The chapters provide state of the art approaches grounded in both Marxist social theory and ‘post-critical’ sensibilities. They show the unique opportunities provided by critical theoretical approaches towards revolutionary pedagogies which are crucial to address the current challenges one is facing locally, nationally, and internationally.

" Critical Theory: Rituals, Pedagogy and Resistance speaks to the current challenges we face as humanity, not only situating them historically, but also securitizing the role that our educational institutions, curriculum matrixes and teacher education programs have played in such social havoc. It provides crucial insights, not only to help a better understanding of the accomplishments produced by the critical educational and curriculum river in the struggle against the educational and curriculum epistemicide, but also to help explore alternative ways responsive to the world’s endless epistemological difference and diversity. While the future of our field needs to go beyond Peter McLaren’s intellectual thesaurus, it cannot certainly avoid going through him. The itinerant curriculum theory – and the ICTheorists – are conscious about that." – João M. Paraskeva, Professor of Educational Leadership and Policy Studies, University of Strathclyde

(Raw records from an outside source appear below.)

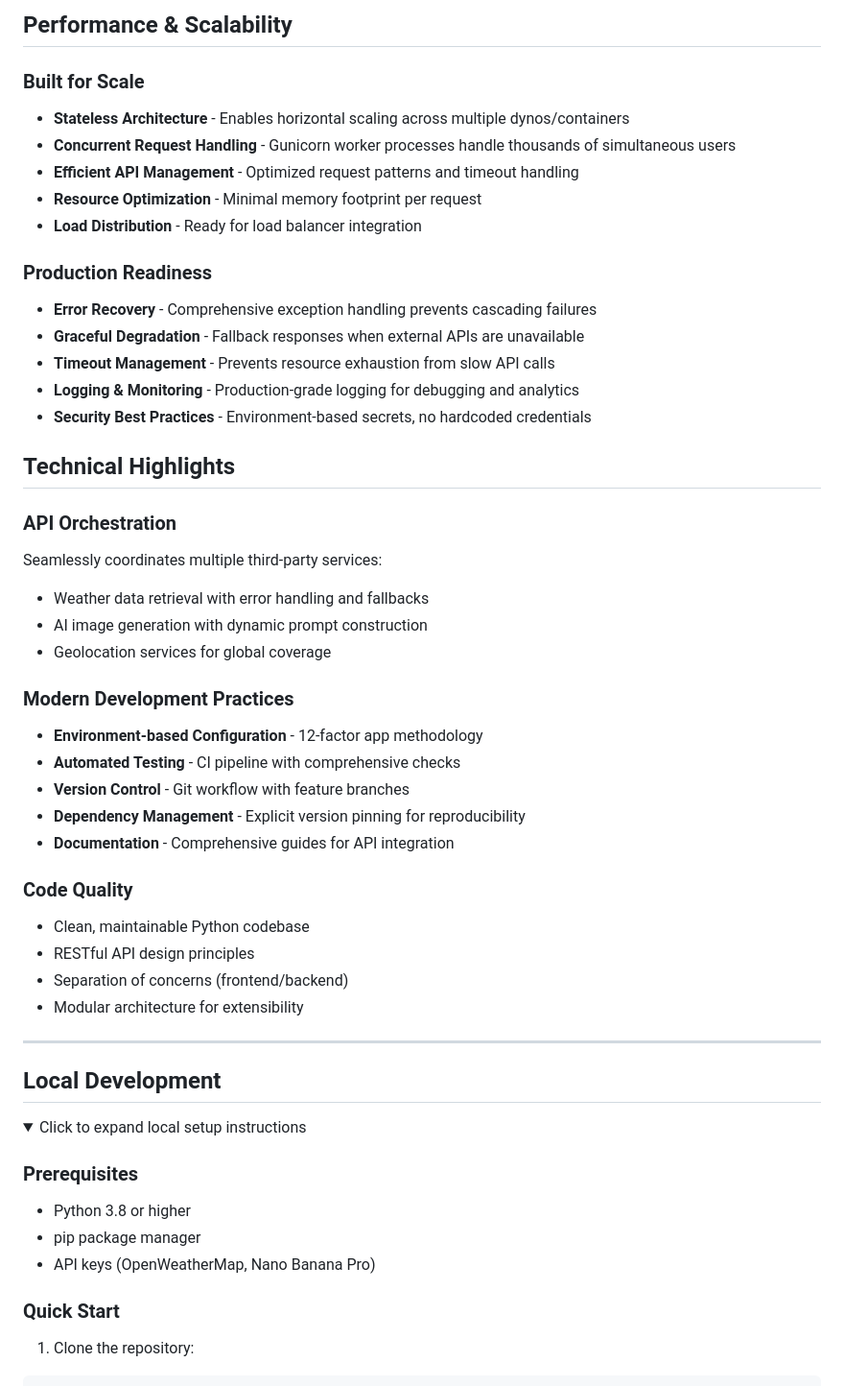
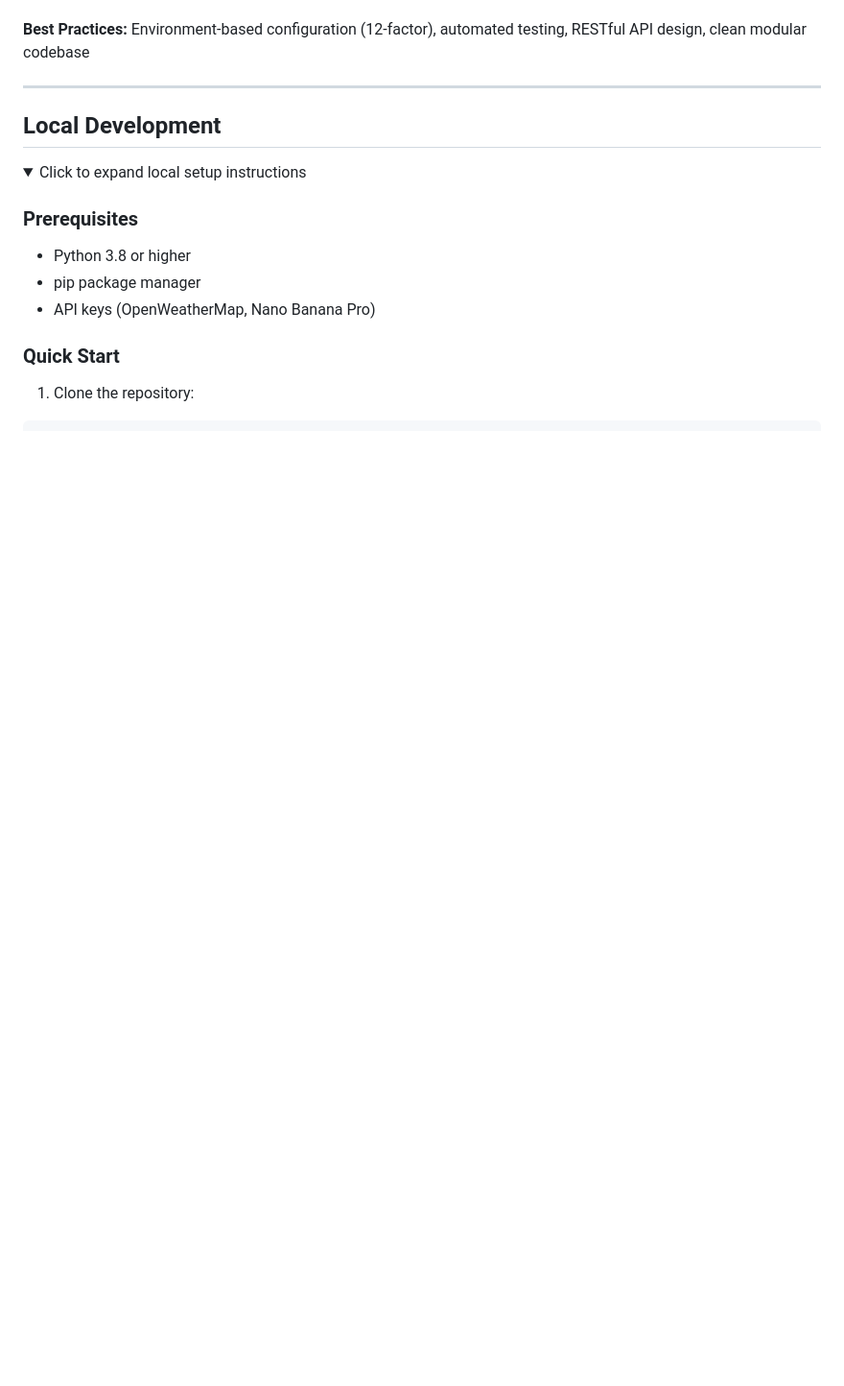
Before and after one commit to Erik0810/DioramaCast, a Markdown page: README.md, the part around one of its changes. Shown at 96% size. GitHub-like rendering; folded sections open; blank space fills up the shorter version.

```diff
--- a/README.md
+++ b/README.md
@@ -143,41 +49,4 @@ DioramaCast/
-## Performance & Scalability
-
-### Built for Scale
-
-- **Stateless Architecture** - Enables horizontal scaling across multiple dynos/containers
-- **Concurrent Request Handling** - Gunicorn worker processes handle thousands of simultaneous users
-- **Efficient API Management** - Optimized request patterns and timeout handling
-- **Resource Optimization** - Minimal memory footprint per request
-- **Load Distribution** - Ready for load balancer integration
-
-### Production Readiness
-
-- **Error Recovery** - Comprehensive exception handling prevents cascading failures
-- **Graceful Degradation** - Fallback responses when external APIs are unavailable
-- **Timeout Management** - Prevents resource exhaustion from slow API calls
-- **Logging & Monitoring** - Production-grade logging for debugging and analytics
-- **Security Best Practices** - Environment-based secrets, no hardcoded credentials
-
-## Technical Highlights
-
-### API Orchestration
-Seamlessly coordinates multiple third-party services:
-- Weather data retrieval with error handling and fallbacks
-- AI image generation with dynamic prompt construction
-- Geolocation services for global coverage
-
-### Modern Development Practices
-- **Environment-based Configuration** - 12-factor app methodology
-- **Automated Testing** - CI pipeline with comprehensive checks
-- **Version Control** - Git workflow with feature branches
-- **Dependency Management** - Explicit version pinning for reproducibility
-- **Documentation** - Comprehensive guides for API integration
-
-### Code Quality
-- Clean, maintainable Python codebase
-- RESTful API design principles
-- Separation of concerns (frontend/backend)
-- Modular architecture for extensibility
+**Best Practices:** Environment-based configuration (12-factor), automated testing, RESTful API design, clean modular codebase
 
 ---
 
```
Also changed, not shown: other parts of README.md (+22 -116 lines).
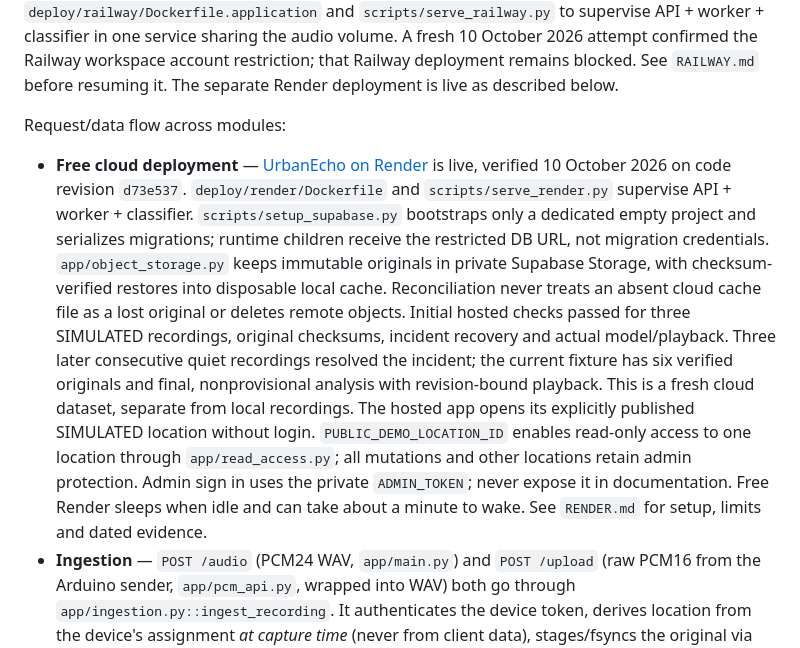
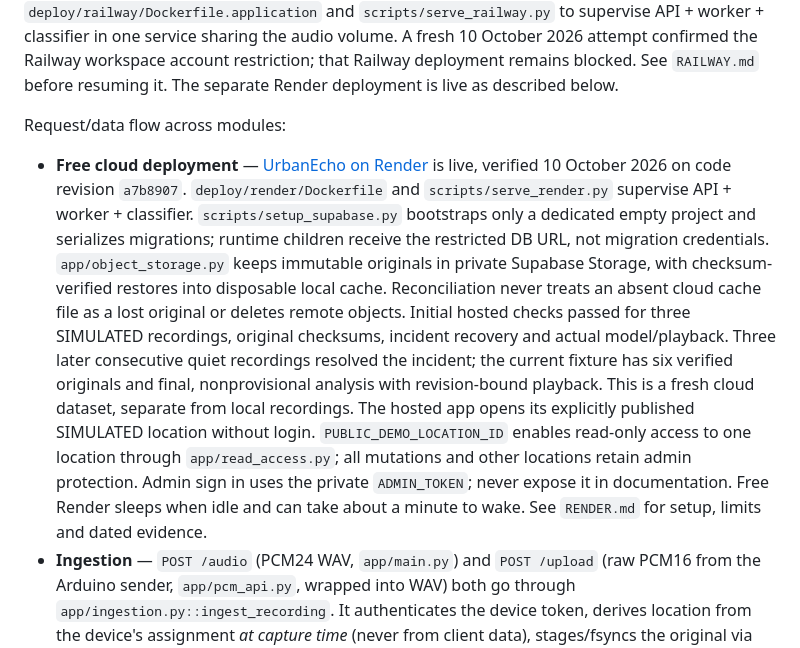
Before and after one commit to vish-258/hackathon-urbanecho-urbanecho, a Markdown page: CLAUDE.md, the part around the change. Rendered like a GitHub page.

```diff
--- a/CLAUDE.md
+++ b/CLAUDE.md
@@ -35,7 +35,7 @@ Operational: `docker compose run --build --rm migrate` (apply migrations), `dock
 Local processes (`compose.yaml`): `migrate` (Alembic, privileged role, runs first) → `api` (`uvicorn app.main:app`, bound to 127.0.0.1:8000), `worker` (`python -m app.worker`) and `classifier` (`python -m app.classification_worker`, using the separate classifier image). Optional `compose.hardware.yaml` adds `device-api` (`app.device_server`) — a TLS LAN listener that reuses `create_app()` but filters routes down to device uploads (`app/device_api.py`). Railway uses `deploy/railway/Dockerfile.application` and `scripts/serve_railway.py` to supervise API + worker + classifier in one service sharing the audio volume. A fresh 10 October 2026 attempt confirmed the Railway workspace account restriction; that Railway deployment remains blocked. See `RAILWAY.md` before resuming it. The separate Render deployment is live as described below.
 
 Request/data flow across modules:
-- **Free cloud deployment** — [UrbanEcho on Render](https://urban-echo-uz15.onrender.com/app) is live, verified 10 October 2026 on code revision `d73e537`. `deploy/render/Dockerfile` and `scripts/serve_render.py` supervise API + worker + classifier. `scripts/setup_supabase.py` bootstraps only a dedicated empty project and serializes migrations; runtime children receive the restricted DB URL, not migration credentials. `app/object_storage.py` keeps immutable originals in private Supabase Storage, with checksum-verified restores into disposable local cache. Reconciliation never treats an absent cloud cache file as a lost original or deletes remote objects. Initial hosted checks passed for three SIMULATED recordings, original checksums, incident recovery and actual model/playback. Three later consecutive quiet recordings resolved the incident; the current fixture has six verified originals and final, nonprovisional analysis with revision-bound playback. This is a fresh cloud dataset, separate from local recordings. The hosted app opens its explicitly published SIMULATED location without login. `PUBLIC_DEMO_LOCATION_ID` enables read-only access to one location through `app/read_access.py`; all mutations and other locations retain admin protection. Admin sign in uses the private `ADMIN_TOKEN`; never expose it in documentation. Free Render sleeps when idle and can take about a minute to wake. See `RENDER.md` for setup, limits and dated evidence.
+- **Free cloud deployment** — [UrbanEcho on Render](https://urban-echo-uz15.onrender.com/app) is live, verified 10 October 2026 on code revision `a7b8907`. `deploy/render/Dockerfile` and `scripts/serve_render.py` supervise API + worker + classifier. `scripts/setup_supabase.py` bootstraps only a dedicated empty project and serializes migrations; runtime children receive the restricted DB URL, not migration credentials. `app/object_storage.py` keeps immutable originals in private Supabase Storage, with checksum-verified restores into disposable local cache. Reconciliation never treats an absent cloud cache file as a lost original or deletes remote objects. Initial hosted checks passed for three SIMULATED recordings, original checksums, incident recovery and actual model/playback. Three later consecutive quiet recordings resolved the incident; the current fixture has six verified originals and final, nonprovisional analysis with revision-bound playback. This is a fresh cloud dataset, separate from local recordings. The hosted app opens its explicitly published SIMULATED location without login. `PUBLIC_DEMO_LOCATION_ID` enables read-only access to one location through `app/read_access.py`; all mutations and other locations retain admin protection. Admin sign in uses the private `ADMIN_TOKEN`; never expose it in documentation. Free Render sleeps when idle and can take about a minute to wake. See `RENDER.md` for setup, limits and dated evidence.
 - **Ingestion** — `POST /audio` (PCM24 WAV, `app/main.py`) and `POST /upload` (raw PCM16 from the Arduino sender, `app/pcm_api.py`, wrapped into WAV) both go through `app/ingestion.py::ingest_recording`. It authenticates the device token, derives location from the device's assignment *at capture time* (never from client data), stages/fsyncs the original via `app/storage.py`, and commits `AudioChunk` + `ProcessingJob`. Same device+chunk_id with identical bytes → 200 duplicate; changed content → 409.
 - **Worker** — `app/worker.py` claims jobs with `SKIP LOCKED` leases, computes levels file-only in `app/processing.py`/`app/audio.py` (outside any SQL lock), then a single transaction in `app/evaluation.py` persists measurement + evaluation + stream watermark + incident transition + durable event. A second thread runs `app/daily_jobs.py` (scheduled/manual daily reports, math in `app/daily.py`).
 - **Ten-second recordings** — `recording_group_worker.py` discovers continuous one-second PCM16 originals in bounded recent/history scans and maintains leased, durable groups. `recording_groups.py` verifies ten sequential parts and serves a real ten-second WAV from their immutable bytes. Groups are a playback layer only: never ingest them as additional AudioChunks or feed them into measurements/daily totals. Missing/invalid/mixed sources cannot produce a complete file; preserve the original raw-audio APIs.
```
Also changed, not shown: RENDER.md (+3 -1 lines).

Author: Sharada Gade
This book is about the reflective journey of Sharada Gade, a teacher-practitioner who turned into a researcher-practitioner. The book holds many lessons for others, as the author tells about her collaboration with teachers and her experience in coauthoring research reports with them. She also discusses how to teach and implement instructional interventions. This practical knowledge is supported by perspectives from cultural historical activity theory (CHAT). This offers conceptual clarity to the book's lessons by drawing from across continents, institutions and academic fields. The culmination of these efforts makes for fascinating reading, one that sheds much needed theoretical-practical light for practitioners to take transformative action in their own classrooms.
Volume Editors: Huajun Zhang and Jim Garrison
This book celebrates the centennial of Dewey’s visit to China (1919–1921). Reflecting on the history of Dewey’s visit is critical to understanding China’s modernization and to reevaluating the early efforts of the radical intellectuals in the May Fourth Movement (1919), some of whom were Dewey’s students at Columbia University. This study also helps us to critically reflect on the China-US relationship for our contemporary world. The historical, philosophical and comparative perspectives applied in this book may shed light on current conflicts. Dewey’s thoughts were well-received by different scholars but also misperceived or misinterpreted in different historical periods. This project tries to understand the challenges of both cultures (Chinese and Western) by using this historical episode as a distant mirror to better perceive and understand the present.

By reviewing this historical event, we also find new space to reinterpret Eastern philosophies such as Confucianism and Buddhism. We find that there’s some surprising commonalities shared by Confucianism, Buddhism, and Deweyan pragmatism that provide possibilities for seeking a more inclusive conceptual framework for education in the West as well as the East.